◆ Action item:
Find and copy each line of the data that includes "QLabel".

[Change listing data]
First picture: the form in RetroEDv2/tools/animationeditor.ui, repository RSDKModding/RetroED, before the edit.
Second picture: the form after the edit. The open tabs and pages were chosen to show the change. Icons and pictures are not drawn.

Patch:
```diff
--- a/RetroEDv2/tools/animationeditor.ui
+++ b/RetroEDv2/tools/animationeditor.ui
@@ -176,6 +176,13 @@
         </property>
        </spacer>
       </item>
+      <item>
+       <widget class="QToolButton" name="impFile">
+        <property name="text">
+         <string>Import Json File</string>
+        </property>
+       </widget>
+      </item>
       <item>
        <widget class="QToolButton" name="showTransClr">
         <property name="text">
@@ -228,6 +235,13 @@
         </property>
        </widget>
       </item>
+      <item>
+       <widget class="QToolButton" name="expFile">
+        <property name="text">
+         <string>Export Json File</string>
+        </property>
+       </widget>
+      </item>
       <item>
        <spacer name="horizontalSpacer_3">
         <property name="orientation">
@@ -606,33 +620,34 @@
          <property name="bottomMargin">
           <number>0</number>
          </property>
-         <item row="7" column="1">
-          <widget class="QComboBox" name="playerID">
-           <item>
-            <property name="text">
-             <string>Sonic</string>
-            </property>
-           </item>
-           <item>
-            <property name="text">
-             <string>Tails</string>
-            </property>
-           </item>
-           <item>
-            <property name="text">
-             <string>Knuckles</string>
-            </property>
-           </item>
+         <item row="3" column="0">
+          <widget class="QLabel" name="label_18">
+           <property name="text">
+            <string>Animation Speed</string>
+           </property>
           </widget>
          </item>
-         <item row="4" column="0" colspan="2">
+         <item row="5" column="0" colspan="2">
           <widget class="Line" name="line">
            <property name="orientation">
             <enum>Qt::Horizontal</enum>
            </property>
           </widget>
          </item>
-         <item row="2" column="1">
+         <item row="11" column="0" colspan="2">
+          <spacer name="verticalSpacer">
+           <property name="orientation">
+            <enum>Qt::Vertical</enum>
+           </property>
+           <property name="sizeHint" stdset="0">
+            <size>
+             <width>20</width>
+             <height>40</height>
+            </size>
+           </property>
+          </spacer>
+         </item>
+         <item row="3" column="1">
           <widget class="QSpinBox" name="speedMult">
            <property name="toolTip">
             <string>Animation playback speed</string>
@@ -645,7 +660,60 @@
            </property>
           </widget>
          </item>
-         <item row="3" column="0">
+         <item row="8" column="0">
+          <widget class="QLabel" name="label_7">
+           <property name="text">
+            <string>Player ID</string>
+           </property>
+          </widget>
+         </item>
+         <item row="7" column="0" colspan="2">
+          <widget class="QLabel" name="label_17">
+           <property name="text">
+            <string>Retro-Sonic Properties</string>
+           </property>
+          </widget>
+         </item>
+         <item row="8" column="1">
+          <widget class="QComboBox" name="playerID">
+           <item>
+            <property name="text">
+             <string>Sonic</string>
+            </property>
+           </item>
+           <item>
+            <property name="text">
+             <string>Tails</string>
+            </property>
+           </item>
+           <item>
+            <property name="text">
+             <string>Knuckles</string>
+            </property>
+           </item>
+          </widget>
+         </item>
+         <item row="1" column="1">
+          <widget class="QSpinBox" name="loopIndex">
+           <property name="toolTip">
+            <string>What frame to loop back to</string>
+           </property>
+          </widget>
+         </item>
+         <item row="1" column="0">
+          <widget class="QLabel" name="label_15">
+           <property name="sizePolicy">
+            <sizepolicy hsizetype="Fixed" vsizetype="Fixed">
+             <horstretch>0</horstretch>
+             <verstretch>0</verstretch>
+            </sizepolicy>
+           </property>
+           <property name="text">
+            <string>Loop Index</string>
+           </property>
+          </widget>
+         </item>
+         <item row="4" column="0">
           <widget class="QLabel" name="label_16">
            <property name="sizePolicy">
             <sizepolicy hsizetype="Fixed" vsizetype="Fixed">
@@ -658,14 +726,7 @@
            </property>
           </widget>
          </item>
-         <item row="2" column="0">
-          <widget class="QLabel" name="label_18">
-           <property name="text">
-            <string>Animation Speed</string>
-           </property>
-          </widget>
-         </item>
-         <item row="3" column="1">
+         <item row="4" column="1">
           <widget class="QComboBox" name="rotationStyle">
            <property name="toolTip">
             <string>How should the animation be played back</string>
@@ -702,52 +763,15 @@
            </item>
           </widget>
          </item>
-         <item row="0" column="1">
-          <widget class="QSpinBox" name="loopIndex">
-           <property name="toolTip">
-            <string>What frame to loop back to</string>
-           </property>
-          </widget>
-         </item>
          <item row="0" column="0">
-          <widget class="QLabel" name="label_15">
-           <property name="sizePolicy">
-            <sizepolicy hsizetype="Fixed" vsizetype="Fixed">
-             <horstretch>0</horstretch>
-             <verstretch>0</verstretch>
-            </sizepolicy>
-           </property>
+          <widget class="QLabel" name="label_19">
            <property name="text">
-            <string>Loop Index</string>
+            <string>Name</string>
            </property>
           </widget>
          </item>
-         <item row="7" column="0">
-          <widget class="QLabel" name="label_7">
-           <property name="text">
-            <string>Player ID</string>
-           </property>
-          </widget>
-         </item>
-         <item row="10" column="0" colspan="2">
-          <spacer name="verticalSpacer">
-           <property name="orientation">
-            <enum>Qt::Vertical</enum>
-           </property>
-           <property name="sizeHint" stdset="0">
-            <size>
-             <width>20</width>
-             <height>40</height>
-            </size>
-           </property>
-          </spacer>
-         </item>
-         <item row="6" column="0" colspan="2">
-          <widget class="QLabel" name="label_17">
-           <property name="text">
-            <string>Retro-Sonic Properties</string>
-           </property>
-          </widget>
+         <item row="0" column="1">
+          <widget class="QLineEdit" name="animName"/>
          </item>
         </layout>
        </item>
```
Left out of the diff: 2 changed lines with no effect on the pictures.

◆ Written solution:
+          <widget class="QLabel" name="label_18">
+          <widget class="QLabel" name="label_7">
+          <widget class="QLabel" name="label_17">
+          <widget class="QLabel" name="label_15">
           <widget class="QLabel" name="label_16">
-          <widget class="QLabel" name="label_18">
-          <widget class="QLabel" name="label_15">
+          <widget class="QLabel" name="label_19">
-          <widget class="QLabel" name="label_7">
-          <widget class="QLabel" name="label_17">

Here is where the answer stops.